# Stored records

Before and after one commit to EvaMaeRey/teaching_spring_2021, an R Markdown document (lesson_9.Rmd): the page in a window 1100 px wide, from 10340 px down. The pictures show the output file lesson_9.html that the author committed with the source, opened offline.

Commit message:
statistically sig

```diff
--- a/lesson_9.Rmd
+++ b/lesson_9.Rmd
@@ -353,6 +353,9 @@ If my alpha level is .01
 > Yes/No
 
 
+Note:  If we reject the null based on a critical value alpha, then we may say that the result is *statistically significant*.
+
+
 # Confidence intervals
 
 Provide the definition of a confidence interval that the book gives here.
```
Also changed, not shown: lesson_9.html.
* * *
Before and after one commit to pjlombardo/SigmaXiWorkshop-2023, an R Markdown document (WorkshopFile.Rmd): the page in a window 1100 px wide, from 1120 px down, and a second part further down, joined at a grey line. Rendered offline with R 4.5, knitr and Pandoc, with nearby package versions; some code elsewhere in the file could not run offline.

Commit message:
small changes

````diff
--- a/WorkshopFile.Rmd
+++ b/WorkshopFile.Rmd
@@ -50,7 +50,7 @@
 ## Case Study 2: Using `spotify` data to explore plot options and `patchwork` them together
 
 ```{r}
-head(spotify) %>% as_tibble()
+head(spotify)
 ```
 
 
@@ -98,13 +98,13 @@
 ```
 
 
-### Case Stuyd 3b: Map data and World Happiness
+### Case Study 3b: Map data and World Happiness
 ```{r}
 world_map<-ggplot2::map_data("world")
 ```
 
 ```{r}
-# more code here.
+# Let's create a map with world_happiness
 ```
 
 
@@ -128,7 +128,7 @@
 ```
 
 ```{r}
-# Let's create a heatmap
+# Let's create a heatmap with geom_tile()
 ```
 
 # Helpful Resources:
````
* * *
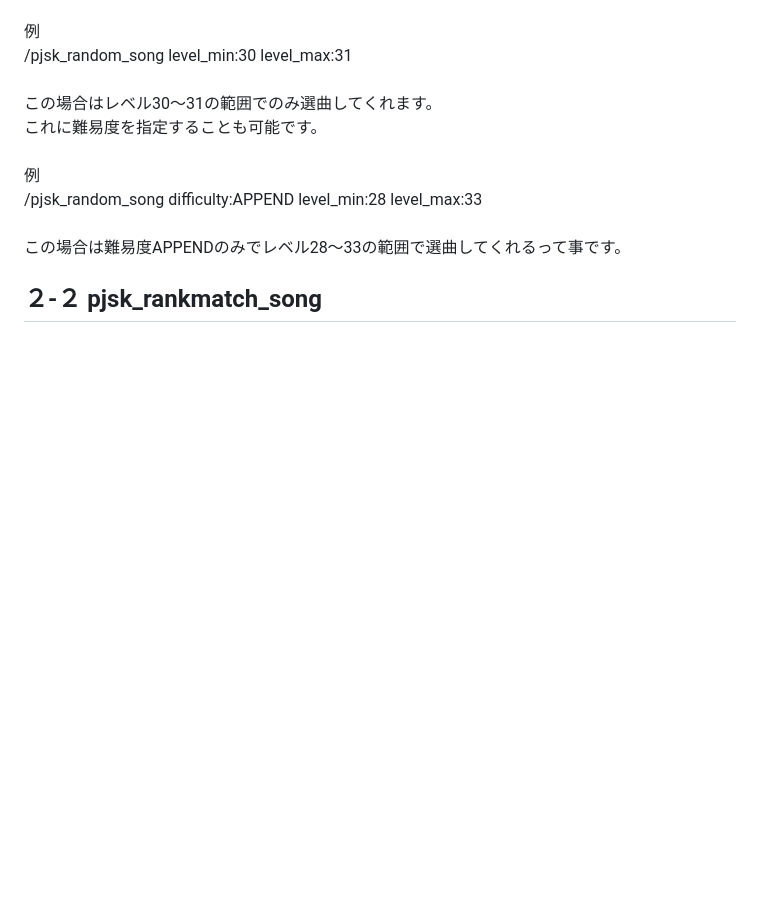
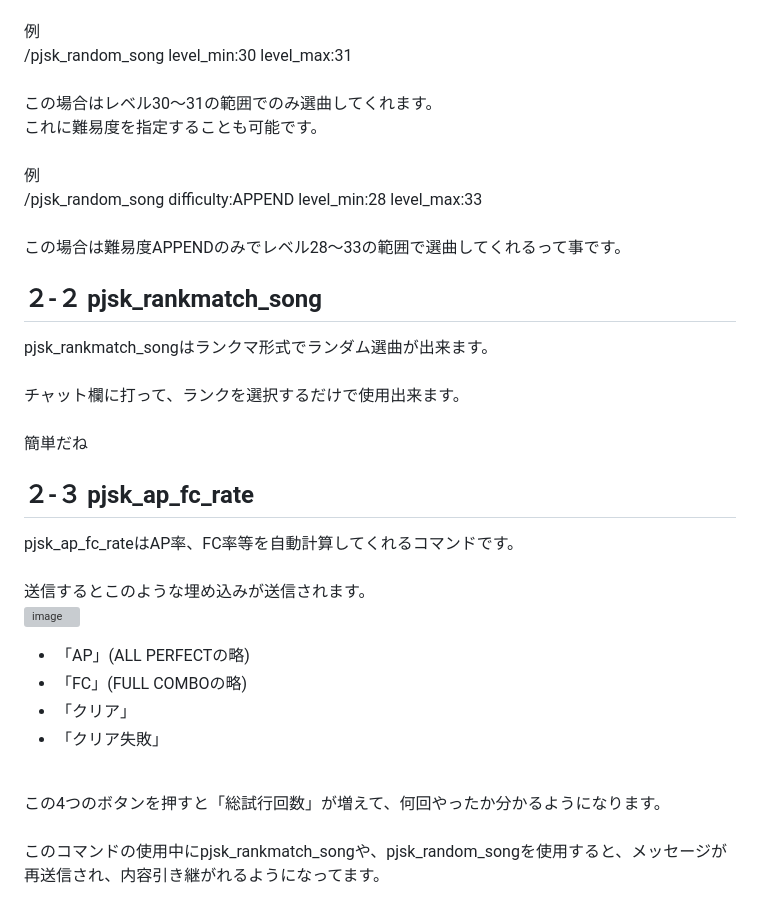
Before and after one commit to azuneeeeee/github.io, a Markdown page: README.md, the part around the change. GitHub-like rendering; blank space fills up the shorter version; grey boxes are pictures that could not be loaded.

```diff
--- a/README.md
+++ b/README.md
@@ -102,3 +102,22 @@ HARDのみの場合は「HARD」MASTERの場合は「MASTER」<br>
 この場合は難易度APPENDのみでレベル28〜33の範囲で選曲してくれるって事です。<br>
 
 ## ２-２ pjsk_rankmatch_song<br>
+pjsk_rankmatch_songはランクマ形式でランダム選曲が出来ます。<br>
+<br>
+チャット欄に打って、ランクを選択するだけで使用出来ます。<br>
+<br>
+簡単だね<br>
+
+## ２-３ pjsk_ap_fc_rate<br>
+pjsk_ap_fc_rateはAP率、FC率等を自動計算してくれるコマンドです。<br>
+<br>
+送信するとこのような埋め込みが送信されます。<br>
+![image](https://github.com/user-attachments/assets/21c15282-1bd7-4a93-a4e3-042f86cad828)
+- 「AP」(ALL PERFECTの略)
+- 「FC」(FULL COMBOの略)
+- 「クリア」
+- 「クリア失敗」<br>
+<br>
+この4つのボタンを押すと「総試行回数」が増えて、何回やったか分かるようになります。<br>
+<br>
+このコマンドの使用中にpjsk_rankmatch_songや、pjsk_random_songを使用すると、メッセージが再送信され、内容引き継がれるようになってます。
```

# The problem
Pull out all lines from the entries above that include the word "offline".

# Result of the task
Before and after one commit to EvaMaeRey/teaching_spring_2021, an R Markdown document (lesson_9.Rmd): the page in a window 1100 px wide, from 10340 px down. The pictures show the output file lesson_9.html that the author committed with the source, opened offline.
Before and after one commit to pjlombardo/SigmaXiWorkshop-2023, an R Markdown document (WorkshopFile.Rmd): the page in a window 1100 px wide, from 1120 px down, and a second part further down, joined at a grey line. Rendered offline with R 4.5, knitr and Pandoc, with nearby package versions; some code elsewhere in the file could not run offline.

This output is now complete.